We're running a course about computational thinking for primary teachers in Edinburgh! I'm excited about this - it's going to be so much fun. For the last year or so I've been yakking on about why we should be focussing on teaching computational thinking (rather than just how to use computers). This is our chance to discuss how best to do this.
In a world over-flowing with technology, the ability to use digital technology is insufficient: education for the digital age needs to be broadened to encompass computational thinking and to enable learners to understand and critique the effects of technology on society and individuals. Children need to learn more than simply how to use software packages, as previously taught in subjects such as Information and Communications Technology.

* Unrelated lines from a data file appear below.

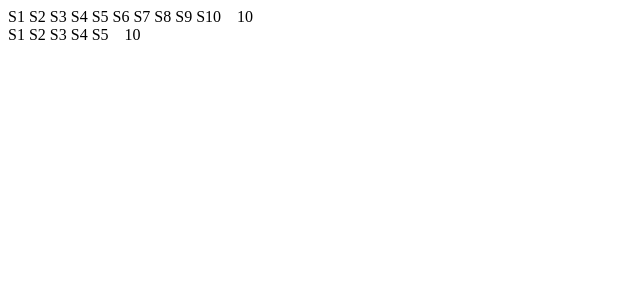
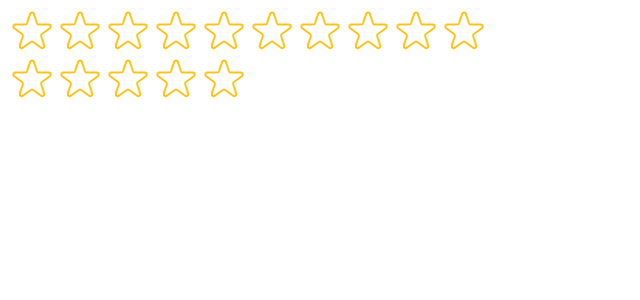
Before and after one commit to lkoczyba/usePopcorn, a React (Create React App) app: page / in a window 1280 px wide. Shown: the top 300 px of the page, without its empty margins (0-640 px from the left). Built offline with nearby package versions, Linux system fonts and the light colour scheme.

Commit message:
StarRating component finished

```diff
--- a/src/StarRating.js
+++ b/src/StarRating.js
@@ -1,4 +1,5 @@
-import React from 'react';
+import React, {useRef, useState} from 'react';
+import PropTypes from "prop-types";
 
 const containerStyle = {
     display: "flex",
@@ -8,16 +9,69 @@
 
 const starContainerStyle = {
     display: "flex",
-    gap: "4px"
 }
 
-const textStyle = {
-    lineHeight: "1",
-    margin: "0"
-}
-export default function StarRating({maxRating=5}){
-    return <div style={containerStyle}>
-        <div style={starContainerStyle}>{Array.from({length: maxRating}, (_,i)=><span>S{i+1}</span>)}</div>
-        <p style={textStyle}>10</p>
+
+export default function StarRating({maxRating = 5, color = '#fcc419', size = 48, className="", defaultRating=0, onSetRating}) {
+
+    const [rating, setRating] = useState(defaultRating);
+    const [tempRating, setTempRating] = useState(0);
+
+    function handleRating(rating){
+        setRating(rating);
+        if(typeof onSetRating==="function") onSetRating(rating);
+    }
+
+    const textStyle = {
+        lineHeight: "1",
+        margin: "0",
+        color,
+        fontSize: `${size / 1.5}px`
+    }
+
+    return <div style={containerStyle} className={className}>
+        <div style={starContainerStyle}>{Array.from({length: maxRating}, (_, i) => <Star key={i}
+                                                                                         onRate={() => handleRating(i + 1)}
+                                                                                         full={tempRating ? tempRating >= i + 1 : rating >= i + 1}
+                                                                                         onHoverIn={() => setTempRating(i + 1)}
+                                                                                         onHoverOut={() => setTempRating(0)}
+                                                                                         color={color}
+                                                                                         size={size}/>)}</div>
+        <p style={textStyle}>{tempRating || rating || ""}</p>
     </div>
 }
+
+function Star({onRate, full, onHoverIn, onHoverOut, color, size}) {
+
+    const starStyle = {
+        width: `${size}px`,
+        height: `${size}px`,
+        display: 'block',
+        cursor: 'pointer'
+    }
+
+    return <span role='button' style={starStyle} onClick={onRate} onMouseEnter={onHoverIn} onMouseLeave={onHoverOut}>
+    {full ? <svg
+        xmlns="http://www.w3.org/2000/svg"
+        viewBox="0 0 20 20"
+        fill={color}
+        stroke={color}
+    >
+        <path
+            d="M9.049 2.927c.3-.921 1.603-.921 1.902 0l1.07 3.292a1 1 0 00.95.69h3.462c.969 0 1.371 1.24.588 1.81l-2.8 2.034a1 1 0 00-.364 1.118l1.07 3.292c.3.921-.755 1.688-1.54 1.118l-2.8-2.034a1 1 0 00-1.175 0l-2.8 2.034c-.784.57-1.838-.197-1.539-1.118l1.07-3.292a1 1 0 00-.364-1.118L2.98 8.72c-.783-.57-.38-1.81.588-1.81h3.461a1 1 0 00.951-.69l1.07-3.292z"
+        />
+    </svg> : <svg
+        xmlns="http://www.w3.org/2000/svg"
+        fill="none"
+        viewBox="0 0 24 24"
+        stroke={color}
+    >
+        <path
+            strokeLinecap="round"
+            strokeLinejoin="round"
+            strokeWidth="{2}"
+            d="M11.049 2.927c.3-.921 1.603-.921 1.902 0l1.519 4.674a1 1 0 00.95.69h4.915c.969 0 1.371 1.24.588 1.81l-3.976 2.888a1 1 0 00-.363 1.118l1.518 4.674c.3.922-.755 1.688-1.538 1.118l-3.976-2.888a1 1 0 00-1.176 0l-3.976 2.888c-.783.57-1.838-.197-1.538-1.118l1.518-4.674a1 1 0 00-.363-1.118l-3.976-2.888c-.784-.57-.38-1.81.588-1.81h4.914a1 1 0 00.951-.69l1.519-4.674z"
+        />
+    </svg>}
+            </span>
+}
```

They also need help to learn how to use technology in pursuit of their studies, for example using search tools appropriately to capitalize on the vast sea of information on the Internet. But as educators, we can and should do more. Children need our help in understanding how the technology they encounter in the world around them works and the ways in which it impacts on society. Further, they need a deep conceptual understanding of the information and processes underlying software so that they have the ability to shape technologies of the future.
Computational thinking is an approach to solving problems which has been incredibly useful within computer science. It includes programming (aka coding) but there's more to it than that. It's a way of thinking which enables us to tame huge, complex problems into more easily solvable parts. This is going to be a key skill for children growing up in our digitally driven society.
During the course, teachers will work with computer science students and industry mentors to develop hands-on games and activities to teach computational thinking without even going near a computer. (You'll be surprised how much of an overlap there is with familiar classroom activities). They'll also learn the basics of programming a simple blocks language like Scratch or Hopscotch. We'll focus on how to make computational thinking inclusive and approachable by all learners. I've been working with Education Scotland and academic colleagues on re-designing the computing part of the Technologies curriculum, so the course will help you get to grips with the upcoming changes.
So, if you're an Edinburgh primary teacher, please apply to join the course! You can get the application form and find out practical information here. This is a pilot year; in future we will consider extending it more widely.